So Joseph went after his brothers, and found them at Dothan. 18They saw him from a distance, and before he came near to them, they conspired to kill him. 19They said to one another, “Here comes this dreamer. 20Come now, let us kill him and throw him into one of the pits; then we shall say that a wild animal has devoured him, and we shall see what will become of his dreams.”
21But when Reuben heard it, he delivered him out of their hands, saying, “Let us not take his life.”22Reuben said to them, “Shed no blood; throw him into this pit here in the wilderness, but lay no hand on him.”
23So when Joseph came to his brothers, they stripped him of his robe, the long robe with sleeves that he wore…25Then they sat down to eat; and looking up they saw a caravan of Ishmaelites coming from Gilead…
26Then Judah said to his brothers, “…27Come, let us sell him to the Ishmaelites, and not lay our hands on him, for he is our brother, our own flesh.” And his brothers agreed. 28When some Midianite traders passed by, they drew Joseph up, lifting him out of the pit, and sold him to the Ishmaelites for twenty pieces of silver. And they took Joseph to Egypt. (NRSV)
Joseph, the firstborn of Jacob’s beloved wife Rachel, enters the world as a favored son.
Try to imagine being Joseph. You grow up coddled by your father. After your mother dies giving birth to your little brother, your dad focuses on you all the more. As a young man, you must try to become yourself while carrying your father’s hopes and dreams, and your mother’s memory. You carry the burden of several lives, and only one of them is yours. Still, you can do almost no wrong. So, for all that’s truly wonderful about you, you are insufferably self-centered.

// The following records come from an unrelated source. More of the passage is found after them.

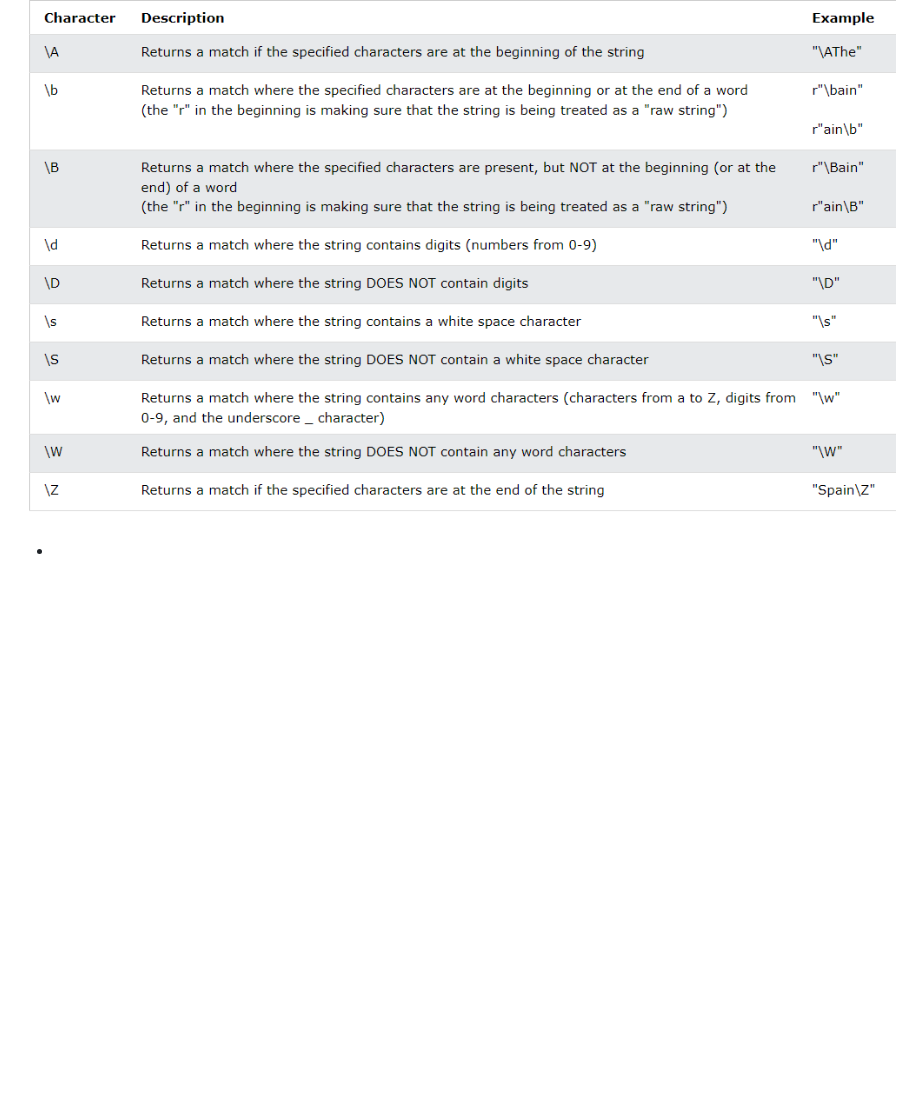
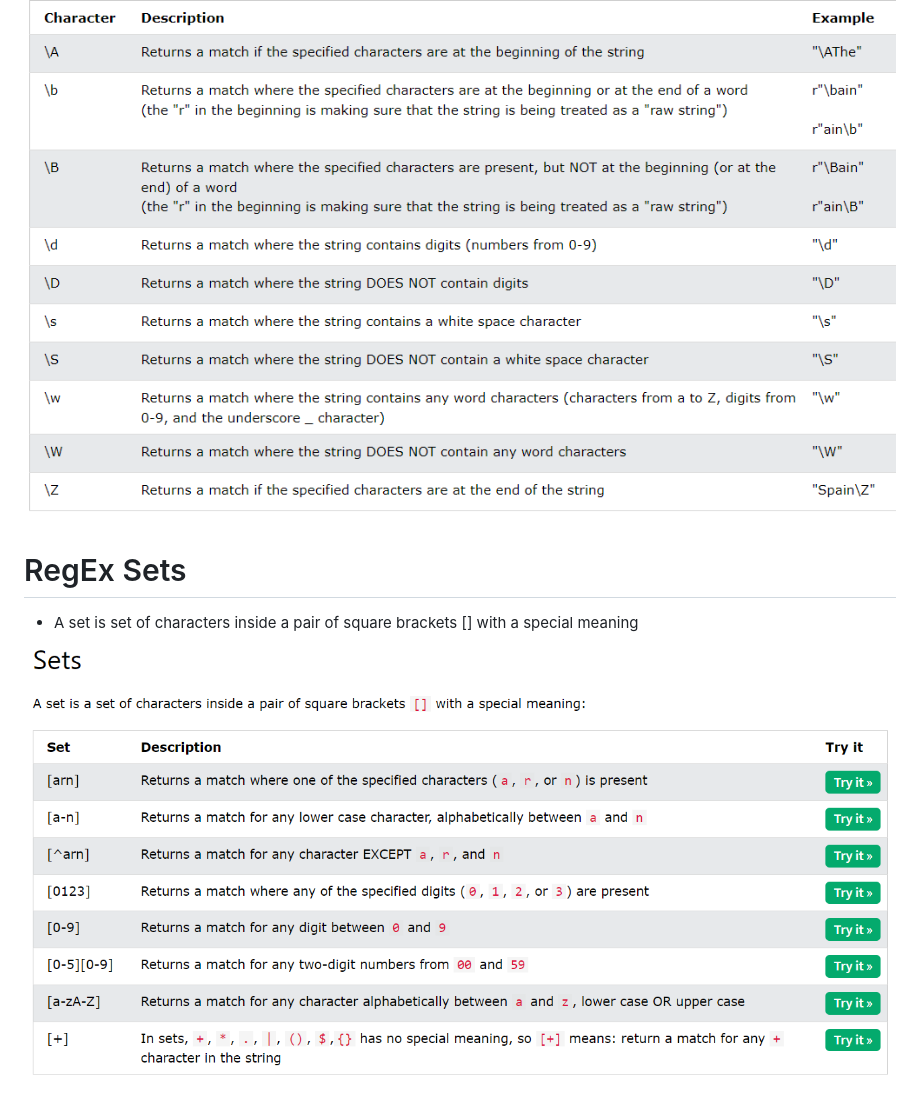
Before and after one commit to Vivek-C365/Python-Learning, a Markdown page: Regular_expression/Regular_expression.md, the part around the change. Drawn GitHub-style; pictures changed too: Regular_expression/image-1.png (added); blank space fills up the shorter version.

```diff
--- a/Regular_expression/Regular_expression.md
+++ b/Regular_expression/Regular_expression.md
@@ -97,4 +97,8 @@ Python provides a ***re*** module whole primary is to offer a search, where it t
 
 ![Alt text](image.png)
 
--
+# RegEx Sets
+
+- A set is set of characters inside a pair of square brackets [] with a special meaning
+
+![Alt text](image-1.png)
```
Also changed, not shown: 1 other file.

Now, try to imagine being one of Joseph’s brothers. Imagine feeling less loved than that spoiled brat. You’ve been a good son, but because your mother wasn’t Rachel, you feel as if you’ve been bred as part of a workforce the way a mule is bred to be part of a team. And when your father gives Joseph that splendid coat, it’s salt in your wounds.
Jacob’s family is unmistakably human. And its dysfunction is part of what makes the story real. The human family is always both broken and loving.
Reading through Chapter 37, we notice something else, something missing. There’s no mention of the Bible’s main character. Wherever God may be in this story, God is not being talked about, much less talking. So, this whole sleazy deal will have to play itself out before we can see where – if anywhere at all – God is lurking about, transforming brokenness into wholenes. And through it all, the naively arrogant Joseph contends with his brothers who become bitter, and mean as cornered snakes.
Again, that struggle makes the story real, because when we leave God out of our stories, or when we twist our perceptions and language so as to reduce God to a servant of our purposes, love gets diminished. Psychoanalyst and author, Robert Johnson, says that hate is not the opposite of love. The opposite of love, he says, is power.1 When one person or group seeks to control another person or group for selfish gain, love is the first casualty.
When mired in desperate quests for the fleeting certainties of power and control, and when anxiety about personal privilege and tribal dominance govern our actions and attitudes, we cannot love as we are loved. And perhaps that’s because what we’re trying to do is to seize absolute control – Godlike control – over our own lives. And isn’t that the very point of the story of Adam and Eve eating the forbidden fruit (Gen. 3:1-7), or the people of Babel building the tower into the heavens (Gen. 11:1-9)? Aren’t they all trying to become “like God”? (Gen. 3:5)
If, the opposite of love is power, and if, as John says, “God is love” (1John 4:16), then to impose ourselves on others does violence to the image of God in all of us. In Genesis 37, the entire family of Jacob seems unaware that they’re in the midst of learning this lesson.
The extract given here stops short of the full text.